INSTRUCTIONS TO FOLLOW
Where does the string "config" occur in the records below? Copy every line that holds it.

(Change detection data)
......

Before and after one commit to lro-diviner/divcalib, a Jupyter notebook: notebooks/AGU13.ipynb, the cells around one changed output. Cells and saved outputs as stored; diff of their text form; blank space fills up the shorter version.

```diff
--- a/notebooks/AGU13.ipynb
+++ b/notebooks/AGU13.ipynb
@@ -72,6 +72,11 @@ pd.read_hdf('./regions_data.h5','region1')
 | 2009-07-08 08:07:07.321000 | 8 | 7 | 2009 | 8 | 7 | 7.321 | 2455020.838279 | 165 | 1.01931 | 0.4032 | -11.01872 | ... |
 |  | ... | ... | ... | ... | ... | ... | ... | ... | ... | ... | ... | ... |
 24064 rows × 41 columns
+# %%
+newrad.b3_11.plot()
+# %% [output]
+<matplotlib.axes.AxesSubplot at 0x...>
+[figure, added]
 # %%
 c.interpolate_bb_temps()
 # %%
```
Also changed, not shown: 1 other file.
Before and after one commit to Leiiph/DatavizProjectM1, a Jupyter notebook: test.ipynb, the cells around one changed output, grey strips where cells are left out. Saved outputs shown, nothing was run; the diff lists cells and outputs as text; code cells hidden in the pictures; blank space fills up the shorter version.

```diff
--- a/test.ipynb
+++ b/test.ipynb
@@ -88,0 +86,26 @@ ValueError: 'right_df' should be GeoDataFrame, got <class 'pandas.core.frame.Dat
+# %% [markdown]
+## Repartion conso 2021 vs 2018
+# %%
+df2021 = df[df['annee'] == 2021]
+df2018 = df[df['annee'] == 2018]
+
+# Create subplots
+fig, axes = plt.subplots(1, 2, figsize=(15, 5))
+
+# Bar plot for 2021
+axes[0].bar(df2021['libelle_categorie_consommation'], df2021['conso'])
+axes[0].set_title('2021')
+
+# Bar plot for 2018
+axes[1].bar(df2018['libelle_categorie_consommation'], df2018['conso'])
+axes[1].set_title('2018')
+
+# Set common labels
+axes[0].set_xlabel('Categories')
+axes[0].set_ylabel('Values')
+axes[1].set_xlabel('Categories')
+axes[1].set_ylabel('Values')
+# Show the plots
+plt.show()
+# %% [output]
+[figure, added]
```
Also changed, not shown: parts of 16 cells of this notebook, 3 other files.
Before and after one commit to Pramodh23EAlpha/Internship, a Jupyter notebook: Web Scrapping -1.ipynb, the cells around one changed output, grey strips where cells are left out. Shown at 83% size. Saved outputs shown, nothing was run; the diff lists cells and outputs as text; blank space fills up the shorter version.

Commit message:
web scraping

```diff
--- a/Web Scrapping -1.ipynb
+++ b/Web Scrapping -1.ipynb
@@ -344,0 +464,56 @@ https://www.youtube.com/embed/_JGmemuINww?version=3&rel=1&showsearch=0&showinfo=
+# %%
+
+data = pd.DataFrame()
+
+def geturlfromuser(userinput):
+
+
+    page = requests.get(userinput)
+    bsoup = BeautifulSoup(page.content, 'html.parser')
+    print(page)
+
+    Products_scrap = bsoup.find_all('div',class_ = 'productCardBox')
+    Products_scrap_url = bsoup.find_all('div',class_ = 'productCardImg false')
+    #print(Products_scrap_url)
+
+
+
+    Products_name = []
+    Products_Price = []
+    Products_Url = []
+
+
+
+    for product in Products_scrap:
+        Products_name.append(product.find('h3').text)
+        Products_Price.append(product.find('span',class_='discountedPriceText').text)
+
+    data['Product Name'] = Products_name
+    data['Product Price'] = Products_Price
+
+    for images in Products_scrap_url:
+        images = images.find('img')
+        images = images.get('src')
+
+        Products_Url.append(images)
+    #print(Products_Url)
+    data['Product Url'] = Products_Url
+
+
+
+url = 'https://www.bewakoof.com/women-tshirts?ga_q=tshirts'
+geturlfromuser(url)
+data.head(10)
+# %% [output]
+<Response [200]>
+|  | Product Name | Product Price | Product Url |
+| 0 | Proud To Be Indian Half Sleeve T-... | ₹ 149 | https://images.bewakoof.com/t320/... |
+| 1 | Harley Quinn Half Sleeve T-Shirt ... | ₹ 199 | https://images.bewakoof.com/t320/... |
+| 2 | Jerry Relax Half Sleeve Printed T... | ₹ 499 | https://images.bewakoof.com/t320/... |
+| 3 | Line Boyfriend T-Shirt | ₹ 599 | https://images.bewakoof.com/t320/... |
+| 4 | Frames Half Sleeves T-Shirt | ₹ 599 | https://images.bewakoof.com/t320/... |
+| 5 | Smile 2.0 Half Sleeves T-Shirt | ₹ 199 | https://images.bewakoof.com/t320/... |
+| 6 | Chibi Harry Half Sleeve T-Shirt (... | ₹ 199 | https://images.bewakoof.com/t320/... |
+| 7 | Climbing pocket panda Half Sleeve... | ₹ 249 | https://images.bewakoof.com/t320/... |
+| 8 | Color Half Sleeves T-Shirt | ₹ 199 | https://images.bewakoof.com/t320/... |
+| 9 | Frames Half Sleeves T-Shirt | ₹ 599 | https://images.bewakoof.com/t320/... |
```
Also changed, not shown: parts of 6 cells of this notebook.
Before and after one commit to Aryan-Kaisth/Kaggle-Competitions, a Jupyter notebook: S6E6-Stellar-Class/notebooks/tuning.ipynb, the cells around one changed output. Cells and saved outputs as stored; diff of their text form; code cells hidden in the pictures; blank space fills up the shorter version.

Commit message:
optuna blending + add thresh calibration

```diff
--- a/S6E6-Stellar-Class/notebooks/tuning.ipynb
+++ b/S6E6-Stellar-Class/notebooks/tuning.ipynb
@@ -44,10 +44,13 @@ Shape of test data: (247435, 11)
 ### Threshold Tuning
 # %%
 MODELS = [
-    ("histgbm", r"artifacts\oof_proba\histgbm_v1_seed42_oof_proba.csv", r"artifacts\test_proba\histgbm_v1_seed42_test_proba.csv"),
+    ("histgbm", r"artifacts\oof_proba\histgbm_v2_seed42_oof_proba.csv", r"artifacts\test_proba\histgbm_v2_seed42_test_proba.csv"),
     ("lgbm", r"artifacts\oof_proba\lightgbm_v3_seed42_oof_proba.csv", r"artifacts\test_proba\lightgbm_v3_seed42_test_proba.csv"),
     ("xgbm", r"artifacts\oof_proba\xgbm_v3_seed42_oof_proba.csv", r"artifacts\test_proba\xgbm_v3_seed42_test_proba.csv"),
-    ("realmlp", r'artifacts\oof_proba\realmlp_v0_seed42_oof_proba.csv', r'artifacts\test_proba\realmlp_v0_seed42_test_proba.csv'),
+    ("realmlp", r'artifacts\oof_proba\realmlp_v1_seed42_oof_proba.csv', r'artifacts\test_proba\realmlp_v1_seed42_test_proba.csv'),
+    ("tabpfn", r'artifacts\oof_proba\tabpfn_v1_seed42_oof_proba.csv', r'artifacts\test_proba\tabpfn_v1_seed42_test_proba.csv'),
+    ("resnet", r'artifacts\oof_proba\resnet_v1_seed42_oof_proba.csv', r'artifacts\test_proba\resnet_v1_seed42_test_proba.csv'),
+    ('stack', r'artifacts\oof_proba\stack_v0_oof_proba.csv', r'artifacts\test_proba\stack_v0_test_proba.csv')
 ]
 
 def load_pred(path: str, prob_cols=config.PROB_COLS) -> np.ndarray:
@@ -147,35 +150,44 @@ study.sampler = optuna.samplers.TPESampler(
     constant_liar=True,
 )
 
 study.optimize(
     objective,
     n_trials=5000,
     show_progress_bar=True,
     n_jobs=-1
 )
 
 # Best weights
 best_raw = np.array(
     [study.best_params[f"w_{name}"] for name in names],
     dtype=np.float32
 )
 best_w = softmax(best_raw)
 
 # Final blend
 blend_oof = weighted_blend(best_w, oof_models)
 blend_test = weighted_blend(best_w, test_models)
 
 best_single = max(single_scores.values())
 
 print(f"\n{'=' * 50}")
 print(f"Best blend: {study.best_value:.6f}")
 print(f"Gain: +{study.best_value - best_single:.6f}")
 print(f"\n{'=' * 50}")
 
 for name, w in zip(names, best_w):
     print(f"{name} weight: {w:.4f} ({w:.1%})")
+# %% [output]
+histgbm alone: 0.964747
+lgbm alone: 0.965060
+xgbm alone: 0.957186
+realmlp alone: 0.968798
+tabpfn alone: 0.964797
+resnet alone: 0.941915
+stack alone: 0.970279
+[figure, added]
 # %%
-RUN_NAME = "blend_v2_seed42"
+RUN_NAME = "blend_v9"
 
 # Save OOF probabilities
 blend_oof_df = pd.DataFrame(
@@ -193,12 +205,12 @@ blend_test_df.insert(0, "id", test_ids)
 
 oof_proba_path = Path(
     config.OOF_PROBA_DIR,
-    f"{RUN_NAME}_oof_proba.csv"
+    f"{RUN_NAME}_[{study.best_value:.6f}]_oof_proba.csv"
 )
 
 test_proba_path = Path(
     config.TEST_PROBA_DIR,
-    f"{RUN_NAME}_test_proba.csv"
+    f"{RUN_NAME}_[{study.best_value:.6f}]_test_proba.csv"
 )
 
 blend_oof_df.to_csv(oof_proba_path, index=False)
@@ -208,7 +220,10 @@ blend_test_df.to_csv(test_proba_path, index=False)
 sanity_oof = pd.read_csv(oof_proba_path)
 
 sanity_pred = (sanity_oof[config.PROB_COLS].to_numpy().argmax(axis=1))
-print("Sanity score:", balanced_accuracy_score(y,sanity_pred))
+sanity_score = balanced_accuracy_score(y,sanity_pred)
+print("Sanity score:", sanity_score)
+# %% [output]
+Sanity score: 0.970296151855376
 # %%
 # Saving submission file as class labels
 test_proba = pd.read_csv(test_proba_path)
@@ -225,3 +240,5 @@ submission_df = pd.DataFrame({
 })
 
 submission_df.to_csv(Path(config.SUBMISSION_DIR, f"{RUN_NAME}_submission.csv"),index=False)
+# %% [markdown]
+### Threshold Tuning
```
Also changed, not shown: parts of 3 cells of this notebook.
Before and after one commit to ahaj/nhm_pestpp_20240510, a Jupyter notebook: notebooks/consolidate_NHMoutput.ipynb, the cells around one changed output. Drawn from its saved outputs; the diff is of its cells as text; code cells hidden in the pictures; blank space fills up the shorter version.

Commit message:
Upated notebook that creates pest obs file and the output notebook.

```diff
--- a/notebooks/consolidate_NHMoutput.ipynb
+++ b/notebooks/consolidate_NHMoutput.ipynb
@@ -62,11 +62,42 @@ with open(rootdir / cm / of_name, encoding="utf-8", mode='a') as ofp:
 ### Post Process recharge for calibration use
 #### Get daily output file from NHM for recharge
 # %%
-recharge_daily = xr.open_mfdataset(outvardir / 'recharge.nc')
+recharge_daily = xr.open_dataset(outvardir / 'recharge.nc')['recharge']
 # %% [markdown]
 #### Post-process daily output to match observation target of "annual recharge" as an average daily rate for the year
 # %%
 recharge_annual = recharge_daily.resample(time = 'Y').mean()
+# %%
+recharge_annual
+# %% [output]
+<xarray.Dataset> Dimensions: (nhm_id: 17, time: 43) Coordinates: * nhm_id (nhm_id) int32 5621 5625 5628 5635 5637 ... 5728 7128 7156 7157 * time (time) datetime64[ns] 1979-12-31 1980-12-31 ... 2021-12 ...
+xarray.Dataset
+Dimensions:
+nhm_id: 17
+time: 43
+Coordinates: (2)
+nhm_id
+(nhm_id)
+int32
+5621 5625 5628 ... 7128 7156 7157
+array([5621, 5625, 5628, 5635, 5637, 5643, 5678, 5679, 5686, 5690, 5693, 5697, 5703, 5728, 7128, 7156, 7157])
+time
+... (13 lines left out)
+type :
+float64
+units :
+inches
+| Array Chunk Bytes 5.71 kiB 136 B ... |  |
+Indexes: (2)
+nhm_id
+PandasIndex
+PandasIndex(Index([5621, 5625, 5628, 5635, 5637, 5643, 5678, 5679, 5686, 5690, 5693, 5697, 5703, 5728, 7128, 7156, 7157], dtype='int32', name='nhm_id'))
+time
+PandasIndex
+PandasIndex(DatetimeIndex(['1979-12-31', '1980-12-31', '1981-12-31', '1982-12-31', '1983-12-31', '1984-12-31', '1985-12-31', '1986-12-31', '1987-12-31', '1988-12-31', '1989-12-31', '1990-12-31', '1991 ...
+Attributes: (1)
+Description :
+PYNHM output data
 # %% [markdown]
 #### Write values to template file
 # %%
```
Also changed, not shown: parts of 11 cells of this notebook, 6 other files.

......

SOLUTION FOR THIS PROBLEM
 def load_pred(path: str, prob_cols=config.PROB_COLS) -> np.ndarray:
     config.OOF_PROBA_DIR,
     config.TEST_PROBA_DIR,
 sanity_pred = (sanity_oof[config.PROB_COLS].to_numpy().argmax(axis=1))
 submission_df.to_csv(Path(config.SUBMISSION_DIR, f"{RUN_NAME}_submission.csv"),index=False)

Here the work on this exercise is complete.